• Task instructions:
Please work out how many of the lines below include "created". Only the number should be given.

• Source data:

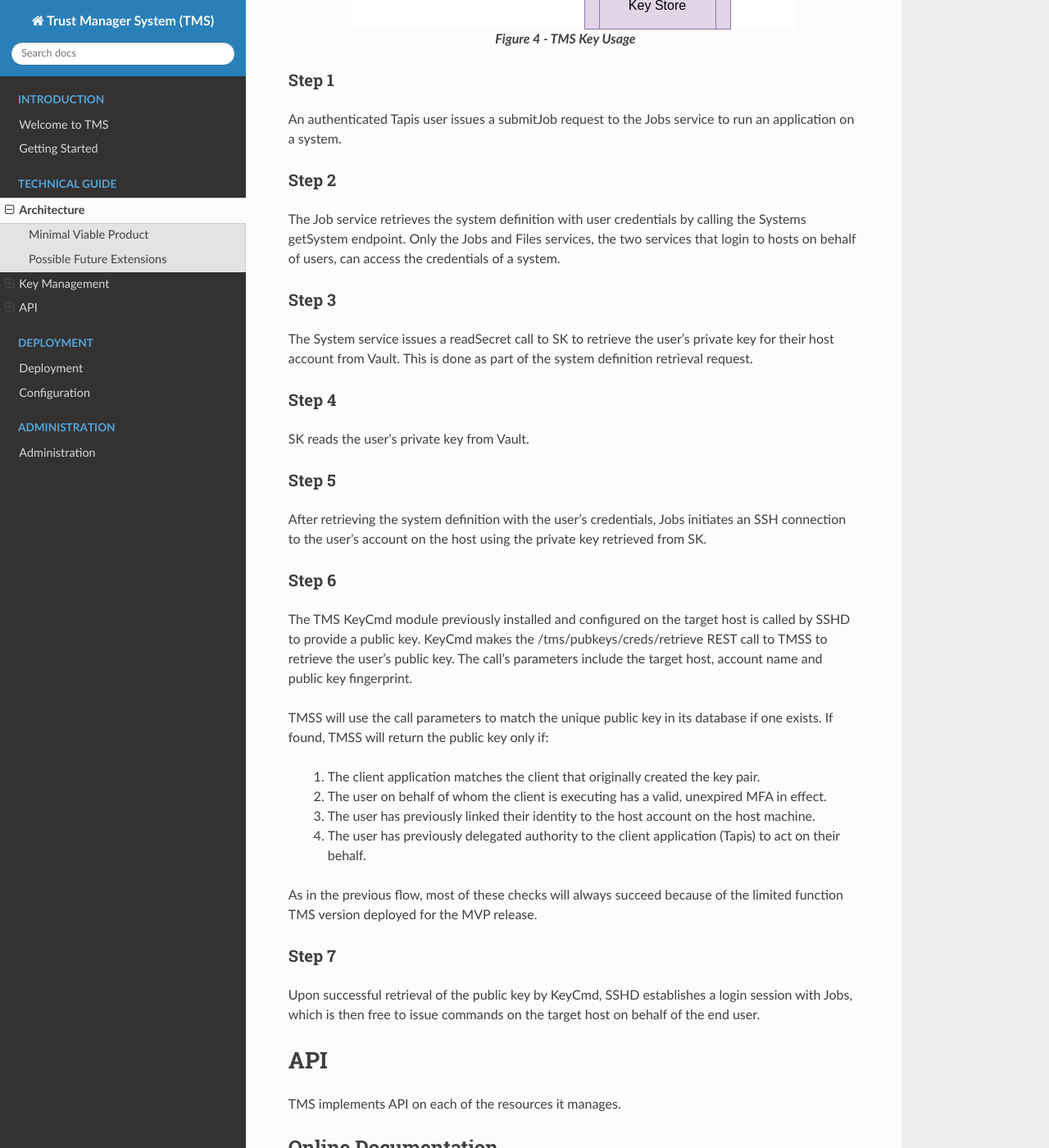
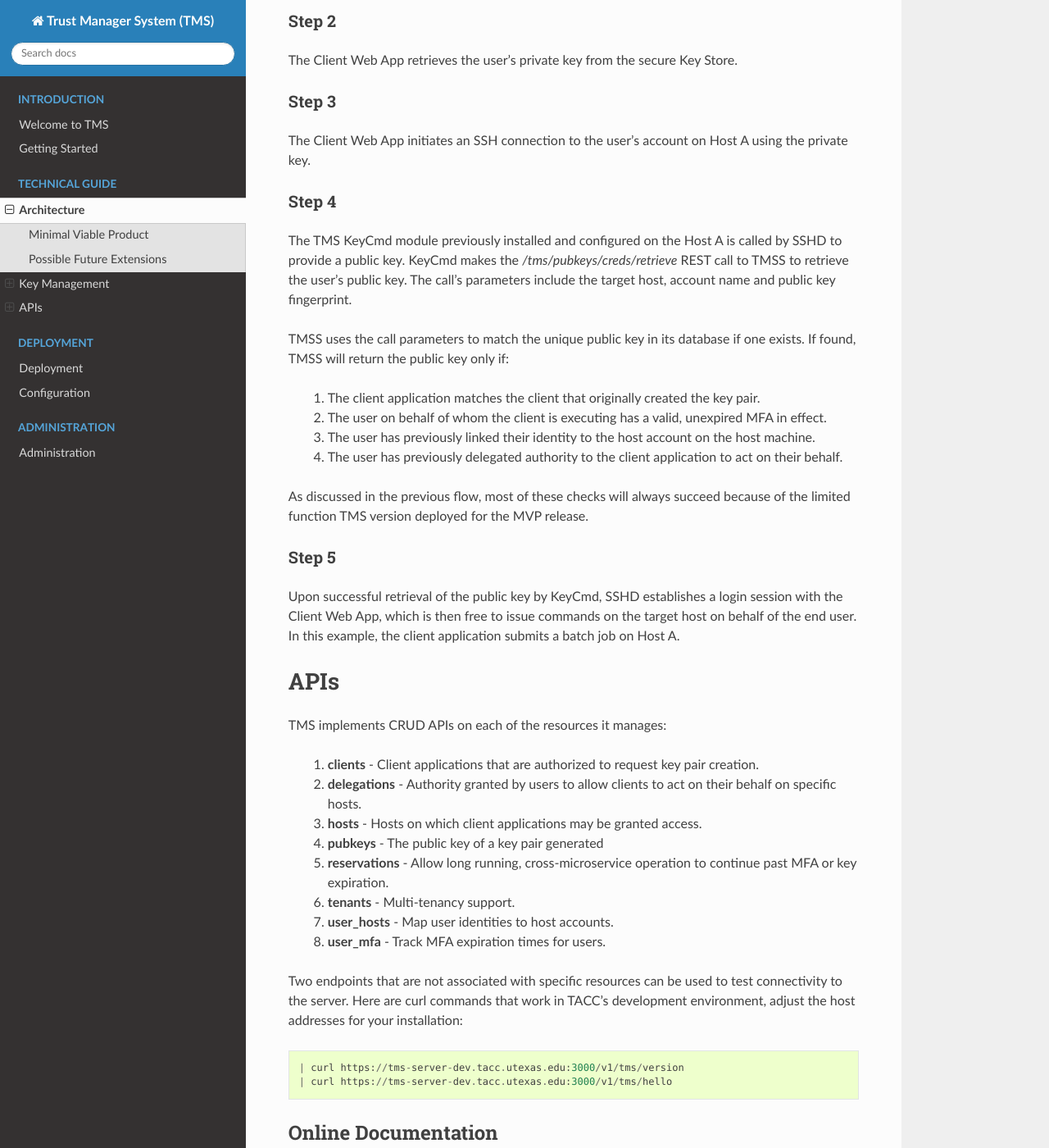
Before and after one commit to tapis-project/tms-documentation, a Sphinx documentation site: the page built from source/technical/index.rst, in a window 1280 px wide and 1400 px high, scrolled down 5405 px. Shown: the whole window at 82% size. Built offline with Sphinx 7.4.7 and the Read the Docs theme 3.1.0, drawn with Linux system fonts in a browser that asks for light colours; some of the changed text lies outside the part shown.

Commit message:
more docs

```diff
--- a/source/administration/index.rst
+++ b/source/administration/index.rst
@@ -21,6 +21,11 @@
 Maintaining Security
 ====================
 
+A key aspect of keeping the TMS server secure is to prevent unauthorized access to the host and the account on which *tms_server* runs.  Protect access to the TMS host using a firewall and other standard tools.  The server account, usually **tms**, should only be accessible by switching to it from root or other privileged accounts on the same host.
+
+Another aspect of securing TMS is to make sure the TMS runtime directory, *${HOME}/.tms* by default, has the proper access permissions assigned to files and subdirectories.  TMS server will not start unless the following permissions hold:
+
+
 
 Database Backup
 ===============
--- a/source/index.rst
+++ b/source/index.rst
@@ -50,7 +50,7 @@
 Online Documentation
 --------------------
 
-From a running TMS server, one can extract TMS's OpenAPI v3 specification and interact with its live API web page.  The links below are examples of those available to developers at the Texas Advanced Computing Center (TACC).  Similar links will work in any TMS installation by replacing the host in the URLs.
+From a running TMS server, one can extract TMS's OpenAPI v3 specification and interact with its live API web page.  The links below are examples of those available to developers at the Texas Advanced Computing Center (TACC).  Similar links will work in any TMS installation by replacing the hosts in the URLs with local hosts.
 
    - `JSON specification`_ -- Viewable OpenAPI specification
    - `YAML specification`_ -- Downloadable OpenAPI specification
--- a/source/technical/index.rst
+++ b/source/technical/index.rst
@@ -70,7 +70,7 @@
 Creating TMS Keys
 =================
 
-The following figure describes how TMS MVP is used by client applications---`Tapis`_ in this example---to create SSH key pairs.
+The following figure describes how TMS MVP is used by client web applications to create SSH key pairs.
 
 .. figure:: TMSSshKeyCreate.drawio.png
    :align: center
@@ -79,36 +79,30 @@
 
 Step 1
 ------
-An authenticated Tapis user issues a CreateUserCredential REST call to the Systems service to generate a key pair for a system they are authorized to use.
+An authenticated user issues a CreateUserCredential REST call to the Client Web Appl to generate a key pair for a host machine (not shown) that they are authorized to use.
 
 Step 2
 ------
-The Systems service issues a /tms/pubkeys/creds REST call to the TMS Server (TMSS) to create a new SSH key pair.  TMSS will only honor the request if these conditions hold:
+The Client Web App issues a */tms/pubkeys/creds* REST call to the TMS Server (TMSS) to create a new SSH key pair.  TMSS will only honor the request if these conditions hold:
 
-   1. The client application (Tapis in this case) is registered in a TMS tenant and presents its TMS generated client-id and client-secret to TMSS.  (Note: TMS tenants have no relationship to Tapis tenants.)
+   1. The client application is registered in a TMS tenant and presents its TMS generated client-id and client-secret to TMSS.
    2. The user on behalf of whom the request is being made has a valid, unexpired MFA in effect.
-   3. The user has previously linked their identity to an account on the host machine represented by the Tapis system.
-   4. The user has previously delegated authority to the client application (Tapis) to act on their behalf on that host.
+   3. The user has previously linked their user identity to an account on the host machine.
+   4. The user has previously delegated authority to the client application to act on their behalf on that host.
 
 Only if all of these checks pass will TMSS generate a key pair.  Supported key types are RSA (4096 bits), ECDSA (521 bits) and ED25519 (256 bits); ED25519 being the default.  The client can also specify the number of uses and expiration time of the keys.  TMSS will put the new public key in its database, along with a fingerprint of the public key, and pass the private key back to the client.
 
-*Note that in the MVP release (1) all keys have unlimited uses and don’t expire, (2) user MFAs are implicit and never expire, (3) a user’s identity is always the same as their host account name, and (4) users implicitly delegate Tapis to act on their behalf.*
+*Note that in the MVP release (1) all keys have unlimited uses and don’t expire, (2) user MFAs are implicit and never expire, (3) a user’s identity is always the same as their host account name, and (4) users implicitly delegate the Client Web Application to act on their behalf. As such, the TMS MVP can only be run in a tightly controlled environment.*
 
 Step 3
 ------
-The Systems service stores the private key returned from TMS by calling SK’s writeSecret endpoint.  SK allows only the System service (as identified by its service JWT) to store SSH keys used by Tapis to login to hosts.
+The Client Web App writes the private key to its secure Key Store.  An important characteristic of this flow is that the portal user–or any end user for that matter–never sees or has access to the private key generated by TMS and used by the client application to login to the user's host account.
 
-Step 4
-------
-SK writes the private key to the Vault in a place that only the Systems service can access.  An important characteristic of this flow is that the portal user–or any end user for that matter–never sees or has access to the private key generated by TMS and used by Tapis to login to their host account.
-
-
-.. _Tapis: https://tapis.readthedocs.io/en/latest/
 
 Using TMS Keys
 ==============
 
-The following figure describes how TMS MVP is used by client applications---`Tapis`_ in this example---to use SSH key pairs previously created.
+The following figure describes how TMS MVP is used by client web applications to use SSH key pairs previously created.
 
 .. figure:: TMSSshKeyUse.drawio.png
    :align: center
@@ -117,53 +111,58 @@
 
 Step 1
 ------
-An authenticated Tapis user issues a submitJob request to the Jobs service to run an application on a system.
+An authenticated user issues a *submitJob* request to the Client Web App to run a batch job on Host A.
 
 Step 2
 ------
-The Job service retrieves the system definition with user credentials by calling the Systems getSystem endpoint.  Only the Jobs and Files services, the two services that login to hosts on behalf of users, can access the credentials of a system.
+The Client Web App retrieves the user's private key from the secure Key Store.
 
 Step 3
 ------
-The System service issues a readSecret call to SK to retrieve the user’s private key for their host account from Vault.  This is done as part of the system definition retrieval request.
+The Client Web App initiates an SSH connection to the user’s account on Host A using the private key.
 
 Step 4
 ------
-SK reads the user’s private key from Vault.
+The TMS KeyCmd module previously installed and configured on the Host A is called by SSHD to provide a public key.  KeyCmd makes the */tms/pubkeys/creds/retrieve* REST call to TMSS to retrieve the user’s public key.  The call’s parameters include the target host, account name and public key fingerprint.
 
-Step 5
-------
-After retrieving the system definition with the user’s credentials, Jobs initiates an SSH connection to the user’s account on the host using the private key retrieved from SK.
-
-Step 6
-------
-The TMS KeyCmd module previously installed and configured on the target host is called by SSHD to provide a public key.  KeyCmd makes the /tms/pubkeys/creds/retrieve REST call to TMSS to retrieve the user’s public key.  The call’s parameters include the target host, account name and public key fingerprint.
-
-TMSS will use the call parameters to match the unique public key in its database if one exists.  If found, TMSS will return the public key only if:
+TMSS uses the call parameters to match the unique public key in its database if one exists.  If found, TMSS will return the public key only if:
 
    1. The client application matches the client that originally created the key pair.
    2. The user on behalf of whom the client is executing has a valid, unexpired MFA in effect.
    3. The user has previously linked their identity to the host account on the host machine.
-   4. The user has previously delegated authority to the client application (Tapis) to act on their behalf.
+   4. The user has previously delegated authority to the client application to act on their behalf.
 
-As in the previous flow, most of these checks will always succeed because of the limited function TMS version deployed for the MVP release.
+As discussed in the previous flow, most of these checks will always succeed because of the limited function TMS version deployed for the MVP release.
 
-Step 7
+Step 5
 ------
-Upon successful retrieval of the public key by KeyCmd, SSHD establishes a login session with Jobs, which is then free to issue commands on the target host on behalf of the end user.
+Upon successful retrieval of the public key by KeyCmd, SSHD establishes a login session with the Client Web App, which is then free to issue commands on the target host on behalf of the end user.  In this example, the client application submits a batch job on Host A.
 
 
 #############
-API
+APIs
 #############
 
-TMS implements API on each of the resources it manages.
+TMS implements CRUD APIs on each of the resources it manages:
 
+   1. **clients** - Client applications that are authorized to request key pair creation.
+   2. **delegations** - Authority granted by users to allow clients to act on their behalf on specific hosts.
+   3. **hosts** - Hosts on which client applications may be granted access.
+   4. **pubkeys** - The public key of a key pair generated
+   5. **reservations** - Allow long running, cross-microservice operation to continue past MFA or key expiration.
+   6. **tenants** - Multi-tenancy support.
+   7. **user_hosts** - Map user identities to host accounts.
+   8. **user_mfa** - Track MFA expiration times for users.
+
+Two endpoints that are not associated with specific resources can be used to test connectivity to the server.  Here are curl commands that work in TACC's development environment, adjust the host addresses for your installation::
+
+   | curl https://tms-server-dev.tacc.utexas.edu:3000/v1/tms/version
+   | curl https://tms-server-dev.tacc.utexas.edu:3000/v1/tms/hello
 
 Online Documentation
 ====================
 
-From a running TMS server, one can extract TMS's OpenAPI v3 specification and interact with its live API web page.  The links below are examples of those available to developers at the Texas Advanced Computing Center (TACC).  Similar links will work in any TMS installation by replacing the host in the URLs.
+From a running TMS server, one can extract TMS's OpenAPI v3 specification and interact with its live API web page.  The links below are examples of those available to developers at the Texas Advanced Computing Center (TACC).  Similar links will work in any TMS installation by replacing the host component of the URL.
 
    - `JSON specification`_ -- Viewable OpenAPI specification
    - `YAML specification`_ -- Downloadable OpenAPI specification
```
Also changed, not shown: source/deployment/index.rst (+68 -4 lines).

• Reply to the task:
3